◆ REQUIRED WORK: One line at a time, check the entries below for the word "origin", and copy each line that has it.

◆ DATA:
——————————

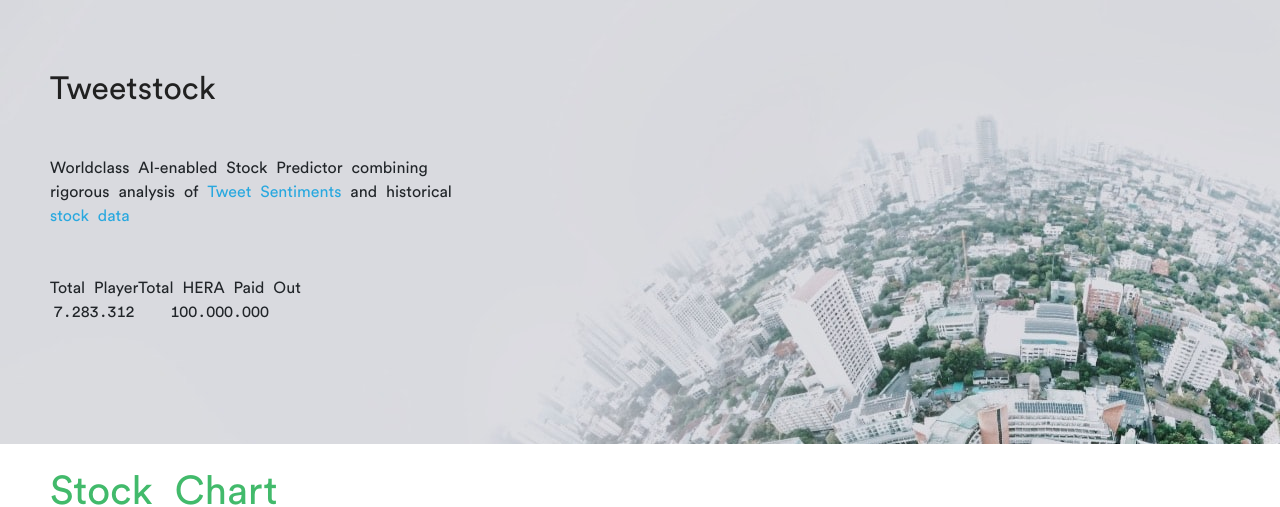
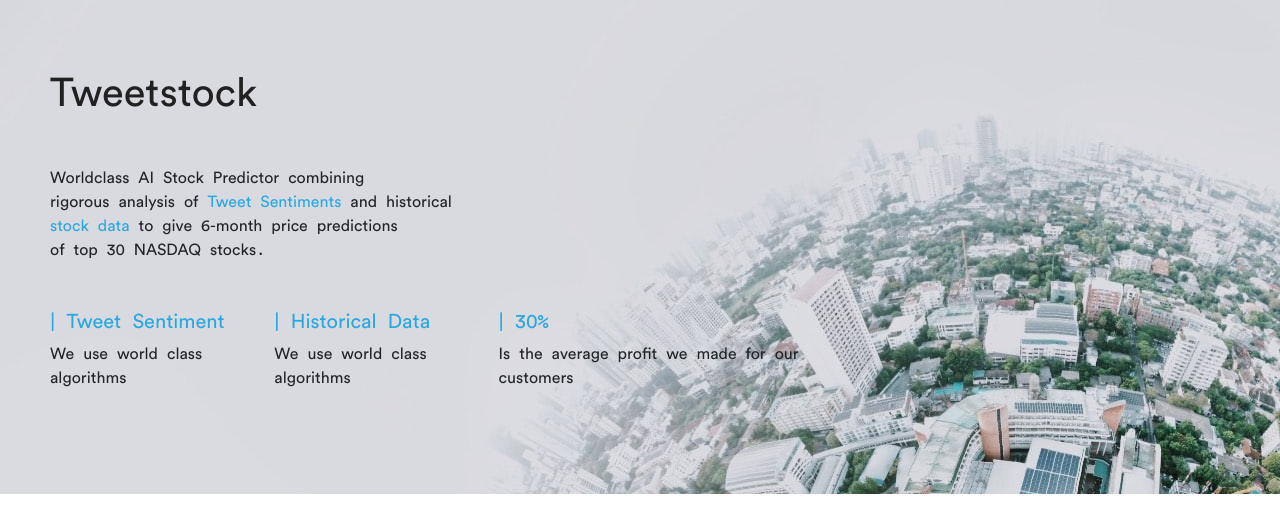
Before and after one commit to Stock-Recommendation/Stock-Recommendation-FE, a Next.js app: page / in a window 1280 px wide. Shown: the part 126-633 px from the top of the page. Built offline with nearby package versions, Linux system fonts and the light colour scheme; no server answers; what react-topbar-progress-indicator would draw is missing.

Commit message:
chore: style header

```diff
--- a/components/footer/FooterHome.tsx
+++ b/components/footer/FooterHome.tsx
@@ -6,16 +6,15 @@
 import Link from "next/link";
 
 export const FooterHome: FC = () => {
-
   const menuListFooter = [
-        { name: 'Listing NFT', href: '#', tab: false },
-        { name: 'Submit Dapp', href: '#', tab: false },
-        { name: 'Advertise', href: '#', tab: false },
-        { name: 'Term of use', href: '#', tab: false },
-        { name: 'Policy', href: '#', tab: false },
-        { name: 'Whitepaper', href: '#', tab: false },
-        { name: 'Proposal', href: '#', tab: false },
-        { name: 'Apply INO Project', href: '#', tab: false },
+    { name: "Listing NFT", href: "#", tab: false },
+    { name: "Submit Dapp", href: "#", tab: false },
+    { name: "Advertise", href: "#", tab: false },
+    { name: "Term of use", href: "#", tab: false },
+    { name: "Policy", href: "#", tab: false },
+    { name: "Whitepaper", href: "#", tab: false },
+    { name: "Proposal", href: "#", tab: false },
+    { name: "Apply INO Project", href: "#", tab: false },
   ];
 
   return (
@@ -23,30 +22,38 @@
       <div className="container">
         <div className="row">
           <div className="col-lg-5 col-12">
-                        <div className="col-2">
-                            <img alt="" src="/img/logo_footer.png" className="w-100" />
-                        </div>
+            <h1
+              style={{
+                fontWeight: "bold",
+                color: "#28a8df",
+              }}
+            >
+              Tweetstock
+            </h1>
             <br />
-                        <h3 className="text-green fontSize_1_5_res fw-bold mb-2">
+            <h3
+              style={{
+                fontWeight: "bold",
+                color: "#42ba6b",
+              }}
+            >
               Created by
             </h3>
             <p className="text-white fontSize_1">
               Thuan Nguyen <br />
               Kien To <br />
-                            Tai Dang <br/>
+              Tai Dang <br />
               Son Mong
             </p>
             <p className="text-green mt-3 fontSize_1-1">
               <span className="text-green">
-                                <Send width={'1.3em'} height={'1.3em'} />
+                <Send width={"1.3em"} height={"1.3em"} />
               </span>
               <span className="text-white ms-2">@email.com</span>
             </p>
           </div>
         </div>
-                <div className="row footer_home_mobile">
-
-                </div>
+        <div className="row footer_home_mobile"></div>
         {/* <BoxALignCenter_Justify_ItemsCenter className="border_footer_top pt-4 pb-1">
                     <p className="text-white m-0 fw-bold">
                         Copyright © 2022 TweetStock. All rights reserved
--- a/components/main/home/Header/index.tsx
+++ b/components/main/home/Header/index.tsx
@@ -1,55 +1,35 @@
 import React, { useEffect, useRef, useState } from "react";
-// import Parallax from "parallax-js";
-import { MainMenu, SubMenu } from "./MenuItem";
-
 type Props = {};
 
 export const Header = ({ }: Props) => {
-  const sceneEl = useRef(null);
-  const characterEl = useRef(null);
 
-  const [isOpenDrawer, setOpenDrawer] = useState<boolean>(false);
-
-  // useEffect(() => {
-  //   const parallaxInstance = new Parallax(sceneEl.current, {
-  //     relativeInput: true,
-  //     hoverOnly: true,
-  //   });
-  //   parallaxInstance.enable();
-
-  //   return () => parallaxInstance.disable();
-  // }, []);
-
-  // useEffect(() => {
-  //   const parallaxInstance = new Parallax(characterEl.current, {
-  //     relativeInput: true,
-  //   });
-  //   parallaxInstance.enable();
-
-  //   return () => parallaxInstance.disable();
-  // }, []);
   return (
     <div className="section--header" id="home">
         <div className="main py-5 mb-5">
           <div className="col-12">
             <div className="row">
               <div className="col-md-8">
-                <h2 className="text-intro my-3 mt-md-5 mt-3 mb-5">
+                <h1 className="my-3 mt-md-5 mt-3 mb-5">
                   Tweetstock
-                </h2>
+                </h1>
                 <div className="text-description">
-                  Worldclass AI-enabled Stock Predictor combining <br/>
+                  Worldclass AI Stock Predictor combining <br/>
                   rigorous analysis of <span style={{color: "#28a8df" }}>Tweet Sentiments</span> and historical <br/>
-                  <p style={{color: "#28a8df" }}>stock data</p>
+                  <span style={{color: "#28a8df" }}>stock data</span> to give 6-month price predictions <br/>
+                  of top 30 NASDAQ stocks.
                 </div>
                 <div className="d-flex align-items-center my-5">
-                  <div className="text-center pr-4 right-border">
-                    <div className="txt">Total Player</div>
-                    <div className="txt-number">7.283.312</div>
+                  <div>
+                    <h5 style={{color: "#28a8df"}}>| Tweet Sentiment</h5>
+                    <p>We use world class algorithms </p>
                   </div>
-                  <div className="text-center pl-4">
-                    <div className="txt">Total HERA Paid Out</div>
-                    <div className="txt-number">100.000.000</div>
+                  <div style={{marginLeft:'20px'}}>
+                    <h5 style={{color: "#28a8df"}}>| Historical Data</h5>
+                    <p>We use world class algorithms</p>
+                  </div>
+                  <div style={{marginLeft:'20px'}}>
+                    <h5 style={{color: "#28a8df"}}>| 30%</h5>
+                    <p>Is the average profit we made for our customers</p>
                   </div>
                 </div>
               </div>
--- a/components/main/home/highestSocial/index.tsx
+++ b/components/main/home/highestSocial/index.tsx
@@ -63,7 +63,7 @@
 
   return (
     <section className="main-homepage-highestsocial px-lg-3 px-0">
-      <SectionHeader>Projects With The Highest Social Signal</SectionHeader>
+      <SectionHeader>Dashboard</SectionHeader>
       <Tabs
         defaultActiveKey={"crypto"}
         onChange={onChangeTab}
--- a/components/navbar/LoginPopup.jsx
+++ /dev/null
@@ -1,53 +0,0 @@
-import { useState } from "react";
-import { Modal } from "antd";
-import {
-  BoxBlueBold,
-  SocialLoginBox,
-} from "@styles/styled-components/styledBox";
-import { URL_API_SSO, URL_NFTs } from "@config/index";
-import { useRouter } from "next/router";
-const LoginPopup = ({ isVisible, setVisible, onExit=()=>{}}) => {
-  const loginMethods = [
-    { name: "Google", icon: "login_gg_icon.png" },
-    { name: "Facebook", icon: "login_fb_icon.png" },
-    { name: "Twitter", icon: "login_tw_icon.png" },
-  ];
-  const onCancel = () => {setVisible(false);onExit()};
-  const pathName = useRouter().pathname;
-  const slug = useRouter().query.slug;
-  const blockchain = useRouter().query.blockchain;
-  const onLogin = async (meth) => {
-    if(pathName=="/dapp-news/[slug]"){
-      const falseURL = `${window.location.origin}/dapp-news/${slug}%2F%3Flogin%3Dfalse`;
-      const successURL = `${window.location.origin}/dapp-news/${slug}%2F%3Flogin%3Dsuccess`;
-      location.href = `${URL_API_SSO}/login/${meth.name.toLowerCase()}?redirectFalse=${falseURL}&redirectSuccess=${successURL}`;
-    }
-    else if (pathName=="/app/[blockchain]"){
-      const falseURL = `${window.location.origin}/app/${blockchain}%2F%3Flogin%3Dfalse`;
-      const successURL = `${window.location.origin}/app/${blockchain}%2F%3Flogin%3Dsuccess`;
-      location.href = `${URL_API_SSO}/login/${meth.name.toLowerCase()}?redirectFalse=${falseURL}&redirectSuccess=${successURL}`;
-    }
-    else {
-      const falseURL = `${window.location.origin}${pathName}%2F%3Flogin%3Dfalse`;
-      const successURL = `${window.location.origin}${pathName}%2F%3Flogin%3Dsuccess`;
-      location.href = `${URL_API_SSO}/login/${meth.name.toLowerCase()}?redirectFalse=${falseURL}&redirectSuccess=${successURL}`;
-    }
-  };
-  return (
-    <Modal title="Login" visible={isVisible} onCancel={onCancel}>
-      {loginMethods.map((meth, i) => (
-        <SocialLoginBox key={i} onClick={() => onLogin(meth)}>
-          <img
-            className="login-social-icon"
-            src={`/img/icons/${meth.icon}`}
-          ></img>
-          Sign in with {meth.name}
-        </SocialLoginBox>
-      ))}
-      <div className="login-popup-heart">
-        <img src="/img/icons/heart.png"></img>
-      </div>
-    </Modal>
-  );
-};
-export default LoginPopup;
--- a/components/navbar/NavbarHome.tsx
+++ b/components/navbar/NavbarHome.tsx
@@ -19,15 +19,10 @@
 } from "@ant-design/icons";
 import { AutoComplete, Drawer, Input, Menu, message, Modal, Popover } from "antd";
 import { Router, useRouter } from "next/router";
-import { Search } from "react-feather";
 import Link from "next/link";
-import LoginPopup from "./LoginPopup";
-import getUserInfo from "@utils/getUserInfo";
 import request from "@services/apiSSO";
 import Cookies from "js-cookie";
-import axios from "axios";
 import difRequest from "@services/apiService";
-import { removeVietnameseTones } from "@utils/processTextInput";
 import qs from "qs";
 import requestSSO from "@services/apiSSO";
 export const NavbarHome: FC = () => {
@@ -178,25 +173,6 @@
         newTab: false,
         routeSelected: "/dapp-portal",
       },
-      // {
-      //   name: "About Us",
-      //   link: "/dapp-portal",
-      //   newTab: false,
-      //   routeSelected: "/dapp-portal",
-      // },
-      // {
-      //   name: "PriceBoard",
-      //   link: "#",
-      //   newTab: false,
-      //   routeSelected: "/price-board",
-      // },
-      // { name: "INO", link: "#", newTab: false, routeSelected: "/ino" },
-      // {
-      //   name: "Submit Dapp",
-      //   link: "/submit",
-      //   newTab: false,
-      //   routeSelected: "/submit",
-      // },
       newLog,
     ]);
   }, [login]);
@@ -225,11 +201,6 @@
                       color: '#28a8df'
                     }}>
                       Tweetstock
-                      {/* <img
-                        alt=""
-                        src="/img/logo.png"
-                        style={{ width: "86px", height: "63px" }}
-                      /> */}
                     </h1>
                   </Link>
                 </div>
@@ -348,7 +319,6 @@
           )}
         </BoxALignCenter_Justify_ItemsBetween>
       </section>
-      <LoginPopup isVisible={isPopupVisible} setVisible={setPopupVisible} />
     </>
   );
 };
--- a/pages/index.tsx
+++ b/pages/index.tsx
@@ -10,13 +10,9 @@
 
   return (
     <>
-      {/* <News /> */}
       <Header/>
       <StockChart/>
-      {/* <PriceBoard /> */}
-      {/* <Banners /> */}
       <HighestSocial />
-      {/* <NFTExplore /> */}
       <Tweet />
       <SocialNetwork />
     </>
--- a/styles/scss/Layouts/_main-home.scss
+++ b/styles/scss/Layouts/_main-home.scss
@@ -4,7 +4,7 @@
     position: absolute;
     user-select: none;
     width: 100%;
-    height: 500px;
+    height: 550px;
     z-index: -10;
     &-position-banner {
       background: url(/img/backgroundImg.jpg);
```
Lines whose indentation alone changed are shown as unchanged.
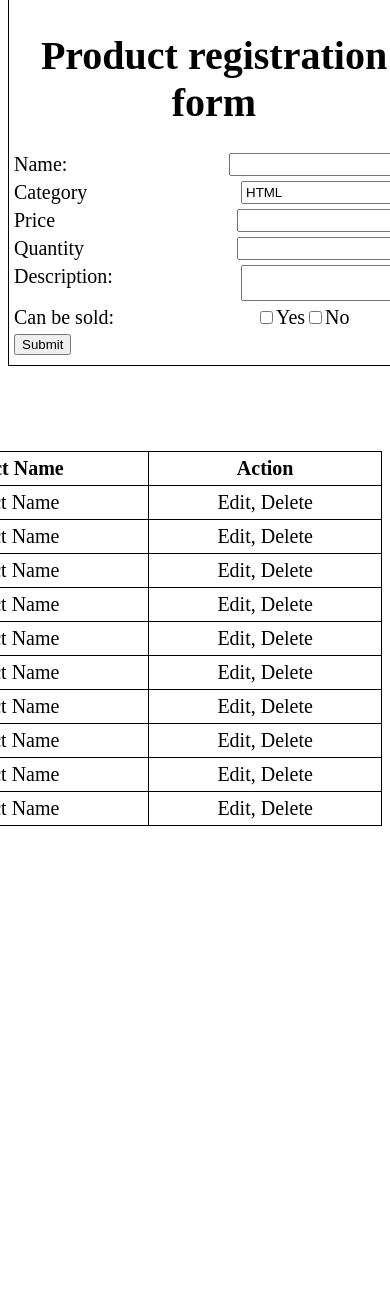
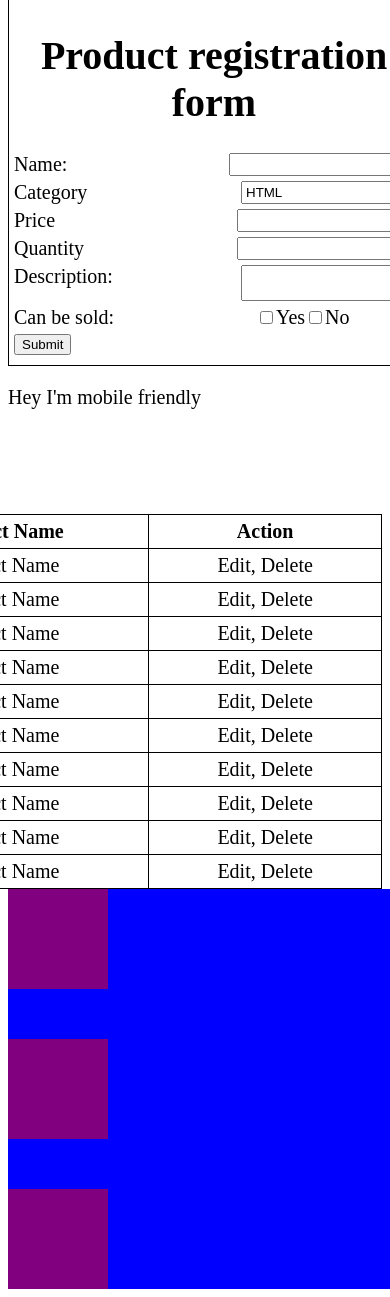
Before and after one commit to TomikBoi/tkedo.github.io, a PHP site: page /w2l4/mq.html in a window 390 px wide; the page is wider, and only the part inside the window is pictured. Shown: the part 109-1406 px from the top of that part. Before the commit the page ends 935 px from the top of that part, so only its background shows below. Run offline with PHP 8.4, Linux system fonts and the light colour scheme.

Commit message:
fixed grid, pabeigts media quary

```diff
--- a/w2l4/grid.css
+++ b/w2l4/grid.css
@@ -3,7 +3,7 @@
     height: 500px;
     display: grid;
     background: red;
-    grid-template-columns: 40px 10% 50% 10% 40px;
+    grid-template-columns: 40px 50px 250px 50px 40px;
     grid-template-rows: 25% 25% 25% 25%;
 }
 
--- a/w2l4/mq.css
+++ b/w2l4/mq.css
@@ -1,16 +1,3 @@
-@media screen and (max-width: 1024px) {
-  body {
-    font-size: 20px;
-  }
-}
-
-@media screen and (min-width: 320px) and (max-width: 1024px) {
-  .hidden {
-      display: block;
-  }
-}
-
-
 .topnav {
 	background-color: rgb(218, 180, 218);
 	width: 100%;
@@ -119,3 +106,37 @@ td, th {
 .hidden {
   display: none;
 }
+
+.wrappertwo {
+  display: flex;
+  background-color: blue;
+  justify-content: space-between;
+  flex-direction: row;
+	height: 400px;
+	width: 400px;
+	margin-top: 50px;
+}
+
+.wrappertwo > div {
+  width: 100px;
+  height: 100px;
+  background-color: purple;
+}
+
+@media screen and (max-width: 1024px) {
+  body {
+    font-size: 20px;
+  }
+}
+
+@media screen and (min-width: 320px) and (max-width: 1024px) {
+ 	.hidden {
+      display: block;
+  }
+}
+
+@media only screen and (orientation: portrait) {
+	.wrappertwo {
+		 flex-direction: column;
+	}
+}
--- a/w2l4/mq.html
+++ b/w2l4/mq.html
@@ -123,6 +123,11 @@
 				</tbody>
 			</table>
 		</div>
+		<div class="wrappertwo">
+      <div></div>
+      <div></div>
+			<div></div>
+		</div>
 	</div>
 </body>
 
```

——————————

◆ SOLUTION TO THIS EXERCISE:
-      const falseURL = `${window.location.origin}/dapp-news/${slug}%2F%3Flogin%3Dfalse`;
-      const successURL = `${window.location.origin}/dapp-news/${slug}%2F%3Flogin%3Dsuccess`;
-      const falseURL = `${window.location.origin}/app/${blockchain}%2F%3Flogin%3Dfalse`;
-      const successURL = `${window.location.origin}/app/${blockchain}%2F%3Flogin%3Dsuccess`;
-      const falseURL = `${window.location.origin}${pathName}%2F%3Flogin%3Dfalse`;
-      const successURL = `${window.location.origin}${pathName}%2F%3Flogin%3Dsuccess`;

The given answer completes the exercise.